Introverts can apply a learning mindset to all facets of life. In fact, outside work, Anissa is learning to speak Maori, her own language.
“After two years, I’m still not fluent, and this is probably one of the biggest personal challenges I’ve faced. But I can understand someone speaking fluently. Not word for word, but I can piece together words and sentences to get an idea of what they are saying. Each region has different variations and meanings, so I need to learn those as well, which is the challenging part.”
“Mauria ko ōku pāinga, Waiho ko aku wheru!”
(Focus on one’s strengths and not on one’s weaknesses.)
4. Take opportunities and rise to challenges
Learning something new and rising to new challenges go hand in hand – enabling people to build confidence and recognition, both inside and outside the workplace. For Anissa, confidence and success comes from completing a job, regardless of the size of the task.
“Success is seeing the faces and appreciation from stakeholders, with our attention to detail. It’s creating exceptional experiences. It’s being part of a great company with strong values and a supportive workplace culture. But it’s not without its challenges.”
In facing challenges, she advises people to be practical but pleasant, supportive but logical, organized but not overly controlling.
“At the start of my tenure at Sodexo, we had to prepare the office for regulatory changes, create signage, secure PPE, block workstations, create new processes, implement safety measures for our team members and clients, and deal with staffing issues. It was a whirlwind of constant changes, but even facing these challenges, I consider facilities management to be something I’m lucky enough to have fallen into, and really enjoy doing.”
5. Be yourself
Most importantly, Anissa recommends staying true to yourself and playing to your strengths.
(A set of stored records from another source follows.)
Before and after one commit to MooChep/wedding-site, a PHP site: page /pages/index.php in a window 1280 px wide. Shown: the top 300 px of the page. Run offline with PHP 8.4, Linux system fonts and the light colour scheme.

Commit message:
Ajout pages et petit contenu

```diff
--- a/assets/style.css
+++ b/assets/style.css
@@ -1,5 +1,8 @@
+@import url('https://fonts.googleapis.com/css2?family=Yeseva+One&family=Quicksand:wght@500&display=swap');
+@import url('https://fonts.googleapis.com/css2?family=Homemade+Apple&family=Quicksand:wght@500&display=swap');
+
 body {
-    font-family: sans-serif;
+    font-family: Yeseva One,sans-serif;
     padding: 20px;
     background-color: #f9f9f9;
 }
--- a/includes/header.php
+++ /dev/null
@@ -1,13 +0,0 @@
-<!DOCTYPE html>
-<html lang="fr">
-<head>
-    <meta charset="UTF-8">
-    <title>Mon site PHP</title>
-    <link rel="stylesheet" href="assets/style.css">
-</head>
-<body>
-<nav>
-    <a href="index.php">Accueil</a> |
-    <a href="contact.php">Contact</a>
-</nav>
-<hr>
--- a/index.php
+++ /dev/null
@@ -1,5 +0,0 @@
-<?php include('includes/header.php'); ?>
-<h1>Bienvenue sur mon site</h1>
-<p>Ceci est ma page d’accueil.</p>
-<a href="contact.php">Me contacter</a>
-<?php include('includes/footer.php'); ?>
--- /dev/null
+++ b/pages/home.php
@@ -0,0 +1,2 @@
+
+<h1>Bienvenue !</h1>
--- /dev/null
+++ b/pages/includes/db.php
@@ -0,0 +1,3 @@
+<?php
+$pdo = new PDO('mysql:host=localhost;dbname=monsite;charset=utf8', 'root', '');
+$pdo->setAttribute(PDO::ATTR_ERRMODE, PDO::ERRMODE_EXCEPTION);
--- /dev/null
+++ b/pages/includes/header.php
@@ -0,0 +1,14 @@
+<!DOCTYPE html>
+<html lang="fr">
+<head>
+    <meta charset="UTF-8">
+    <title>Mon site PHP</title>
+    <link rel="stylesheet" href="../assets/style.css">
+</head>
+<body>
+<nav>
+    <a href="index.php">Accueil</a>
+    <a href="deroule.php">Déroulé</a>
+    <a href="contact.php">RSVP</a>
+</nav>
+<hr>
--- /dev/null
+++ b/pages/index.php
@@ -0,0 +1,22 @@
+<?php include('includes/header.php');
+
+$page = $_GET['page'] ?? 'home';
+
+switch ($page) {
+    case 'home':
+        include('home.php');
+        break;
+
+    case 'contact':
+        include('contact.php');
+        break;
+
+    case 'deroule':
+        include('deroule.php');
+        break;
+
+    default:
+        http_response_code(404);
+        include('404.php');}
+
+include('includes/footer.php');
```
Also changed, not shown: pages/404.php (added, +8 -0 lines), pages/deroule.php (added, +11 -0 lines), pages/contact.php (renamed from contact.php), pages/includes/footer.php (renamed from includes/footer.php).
“Don’t compromise your values to meet other people’s agenda. Do the things you love. Look, listen and learn from every resource available. Don’t be too hard on yourself! Be confident in your ability, and others will be confident in you in return.”